▶ _Task item_: Without altering anything, repeat each of the records.

Top of Material provided

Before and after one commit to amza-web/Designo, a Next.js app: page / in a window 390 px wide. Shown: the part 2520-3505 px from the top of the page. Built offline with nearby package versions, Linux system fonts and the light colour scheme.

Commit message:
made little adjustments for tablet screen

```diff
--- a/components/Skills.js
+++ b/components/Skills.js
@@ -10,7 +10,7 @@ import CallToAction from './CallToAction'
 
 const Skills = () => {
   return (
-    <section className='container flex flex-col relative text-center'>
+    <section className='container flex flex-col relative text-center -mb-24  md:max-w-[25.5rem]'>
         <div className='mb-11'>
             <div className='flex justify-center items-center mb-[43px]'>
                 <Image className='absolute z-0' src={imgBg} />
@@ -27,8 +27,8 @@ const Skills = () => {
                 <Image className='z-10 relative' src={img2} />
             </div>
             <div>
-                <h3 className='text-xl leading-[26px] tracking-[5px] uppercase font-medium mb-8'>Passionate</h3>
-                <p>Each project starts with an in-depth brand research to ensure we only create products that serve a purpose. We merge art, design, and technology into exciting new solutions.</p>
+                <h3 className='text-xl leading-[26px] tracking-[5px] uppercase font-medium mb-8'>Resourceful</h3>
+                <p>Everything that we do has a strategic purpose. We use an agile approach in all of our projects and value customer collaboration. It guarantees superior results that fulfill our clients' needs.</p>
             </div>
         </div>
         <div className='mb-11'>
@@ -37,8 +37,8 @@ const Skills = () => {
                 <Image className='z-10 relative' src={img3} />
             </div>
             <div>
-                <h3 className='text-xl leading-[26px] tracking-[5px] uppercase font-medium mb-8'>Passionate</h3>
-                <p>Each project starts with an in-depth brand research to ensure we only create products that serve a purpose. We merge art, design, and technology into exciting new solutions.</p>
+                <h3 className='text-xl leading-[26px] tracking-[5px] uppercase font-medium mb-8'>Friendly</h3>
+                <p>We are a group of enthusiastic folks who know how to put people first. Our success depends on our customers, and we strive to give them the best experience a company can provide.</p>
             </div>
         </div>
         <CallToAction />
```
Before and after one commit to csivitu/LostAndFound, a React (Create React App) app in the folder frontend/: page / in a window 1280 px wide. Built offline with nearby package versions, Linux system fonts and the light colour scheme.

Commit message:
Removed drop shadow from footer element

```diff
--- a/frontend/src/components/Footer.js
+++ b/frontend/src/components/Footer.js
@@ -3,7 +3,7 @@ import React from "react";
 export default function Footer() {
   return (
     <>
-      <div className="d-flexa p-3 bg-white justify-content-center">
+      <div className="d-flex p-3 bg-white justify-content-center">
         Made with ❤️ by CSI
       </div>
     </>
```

Bottom of Material provided

▶ _Answer for this exercise_:
Before and after one commit to amza-web/Designo, a Next.js app: page / in a window 390 px wide. Shown: the part 2520-3505 px from the top of the page. Built offline with nearby package versions, Linux system fonts and the light colour scheme.

Commit message:
made little adjustments for tablet screen

```diff
--- a/components/Skills.js
+++ b/components/Skills.js
@@ -10,7 +10,7 @@ import CallToAction from './CallToAction'
 
 const Skills = () => {
   return (
-    <section className='container flex flex-col relative text-center'>
+    <section className='container flex flex-col relative text-center -mb-24  md:max-w-[25.5rem]'>
         <div className='mb-11'>
             <div className='flex justify-center items-center mb-[43px]'>
                 <Image className='absolute z-0' src={imgBg} />
@@ -27,8 +27,8 @@ const Skills = () => {
                 <Image className='z-10 relative' src={img2} />
             </div>
             <div>
-                <h3 className='text-xl leading-[26px] tracking-[5px] uppercase font-medium mb-8'>Passionate</h3>
-                <p>Each project starts with an in-depth brand research to ensure we only create products that serve a purpose. We merge art, design, and technology into exciting new solutions.</p>
+                <h3 className='text-xl leading-[26px] tracking-[5px] uppercase font-medium mb-8'>Resourceful</h3>
+                <p>Everything that we do has a strategic purpose. We use an agile approach in all of our projects and value customer collaboration. It guarantees superior results that fulfill our clients' needs.</p>
             </div>
         </div>
         <div className='mb-11'>
@@ -37,8 +37,8 @@ const Skills = () => {
                 <Image className='z-10 relative' src={img3} />
             </div>
             <div>
-                <h3 className='text-xl leading-[26px] tracking-[5px] uppercase font-medium mb-8'>Passionate</h3>
-                <p>Each project starts with an in-depth brand research to ensure we only create products that serve a purpose. We merge art, design, and technology into exciting new solutions.</p>
+                <h3 className='text-xl leading-[26px] tracking-[5px] uppercase font-medium mb-8'>Friendly</h3>
+                <p>We are a group of enthusiastic folks who know how to put people first. Our success depends on our customers, and we strive to give them the best experience a company can provide.</p>
             </div>
         </div>
         <CallToAction />
```
Before and after one commit to csivitu/LostAndFound, a React (Create React App) app in the folder frontend/: page / in a window 1280 px wide. Built offline with nearby package versions, Linux system fonts and the light colour scheme.

Commit message:
Removed drop shadow from footer element

```diff
--- a/frontend/src/components/Footer.js
+++ b/frontend/src/components/Footer.js
@@ -3,7 +3,7 @@ import React from "react";
 export default function Footer() {
   return (
     <>
-      <div className="d-flexa p-3 bg-white justify-content-center">
+      <div className="d-flex p-3 bg-white justify-content-center">
         Made with ❤️ by CSI
       </div>
     </>
```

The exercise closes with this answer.